**Exercise description**
Working through the entries below, find how many lines include "components", then write only that number.

**Task inputs**
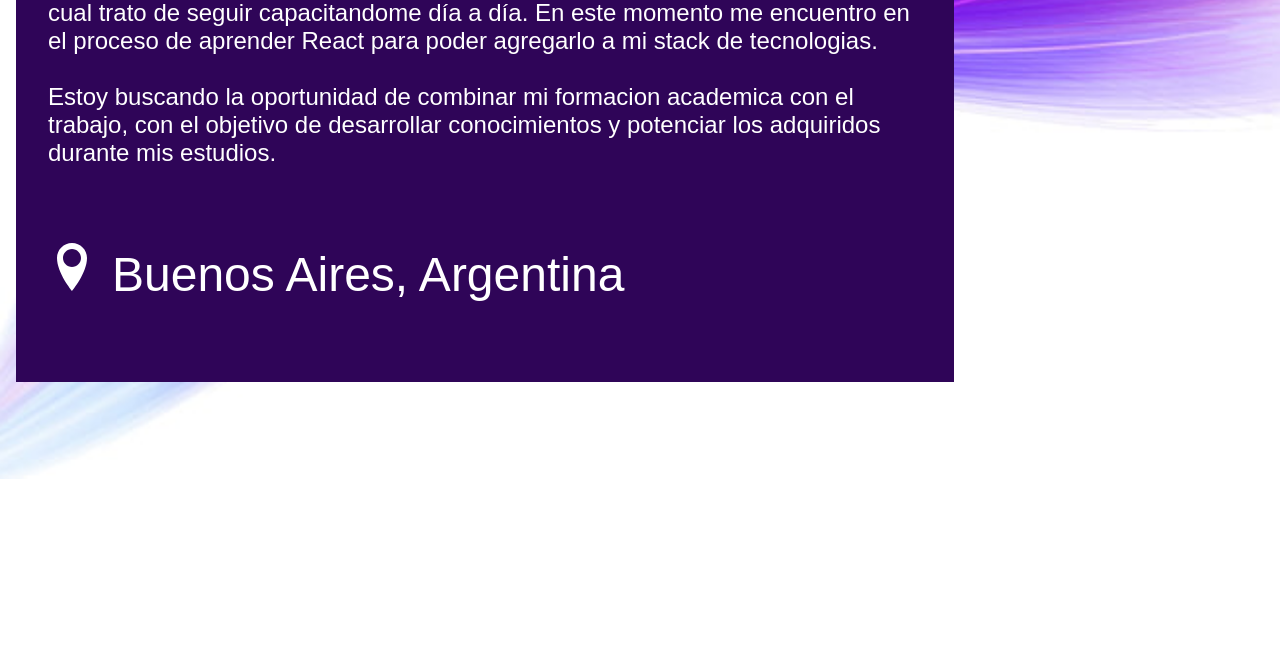
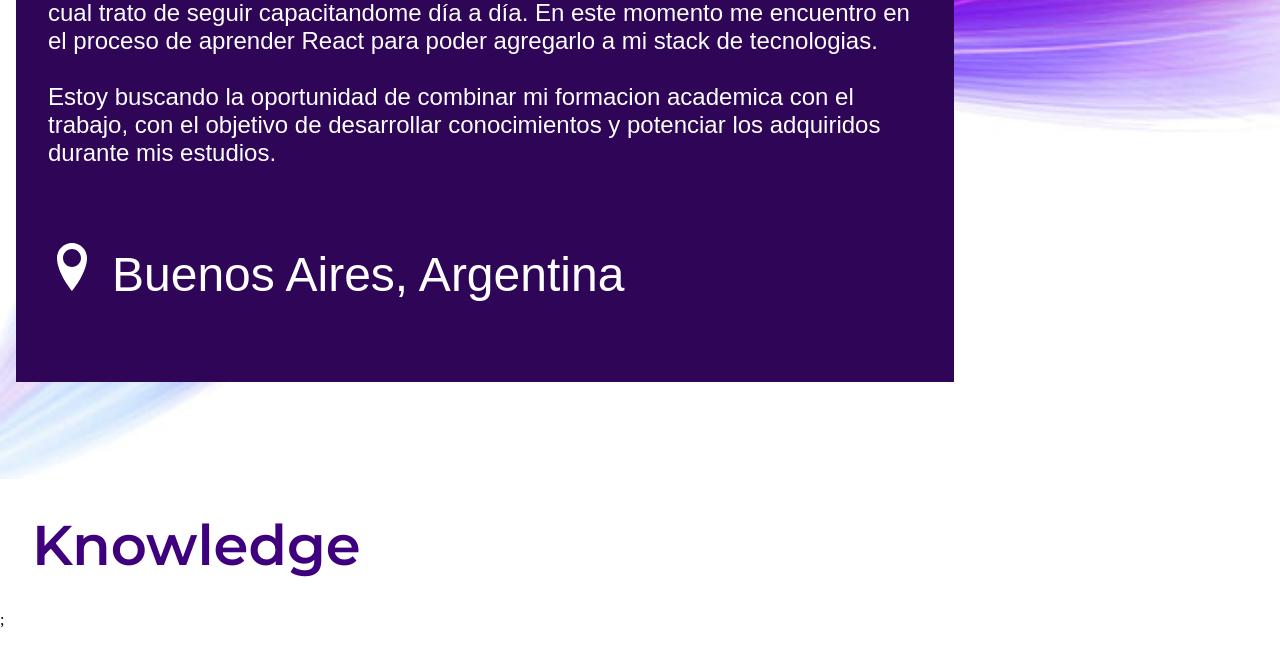
Before and after one commit to matiasgimenezdev/portfolio, a React (Vite) app: page / in a window 1280 px wide. Shown: the part 1185-1852 px from the top of the page. Before the commit the page ends 1664 px from the top, so only its background shows below. Built offline with nearby package versions, Linux system fonts and the light colour scheme; a web font is replaced by a local one.

Commit message:
adding the Knowledge section

```diff
--- a/src/Portfolio.jsx
+++ b/src/Portfolio.jsx
@@ -2,6 +2,7 @@ import { ToastContainer, Zoom } from 'react-toastify';
 import { Header, Introduction, About } from './components';
 import { AiFillHome } from 'react-icons/ai';
 import { useEffect, useState } from 'react';
+import { Knowledge } from './components/Knowledge/Knowledge';
 
 export function Portfolio() {
 	const [scroll, setScroll] = useState(0);
@@ -18,6 +19,7 @@ export function Portfolio() {
 			<Header />
 			<Introduction />
 			<About />
+			<Knowledge />
 
 			{scroll > 0 && (
 				<a href='#Home'>
--- /dev/null
+++ b/src/components/Knowledge/Knowledge.jsx
@@ -0,0 +1,9 @@
+import './Knowledge.scss';
+
+export function Knowledge() {
+	return (
+		<section className='knowledge'>
+			<h2 id='Knowledge'>Knowledge</h2>;
+		</section>
+	);
+}
--- /dev/null
+++ b/src/components/Knowledge/Knowledge.scss
@@ -0,0 +1,8 @@
+@import '../../utils/shared.scss';
+@import '../../utils/shared.scss';
+.knowledge {
+	min-height: 100vh;
+	h2 {
+		@include sectionTitle('Knowledge');
+	}
+}
```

**Task output**
4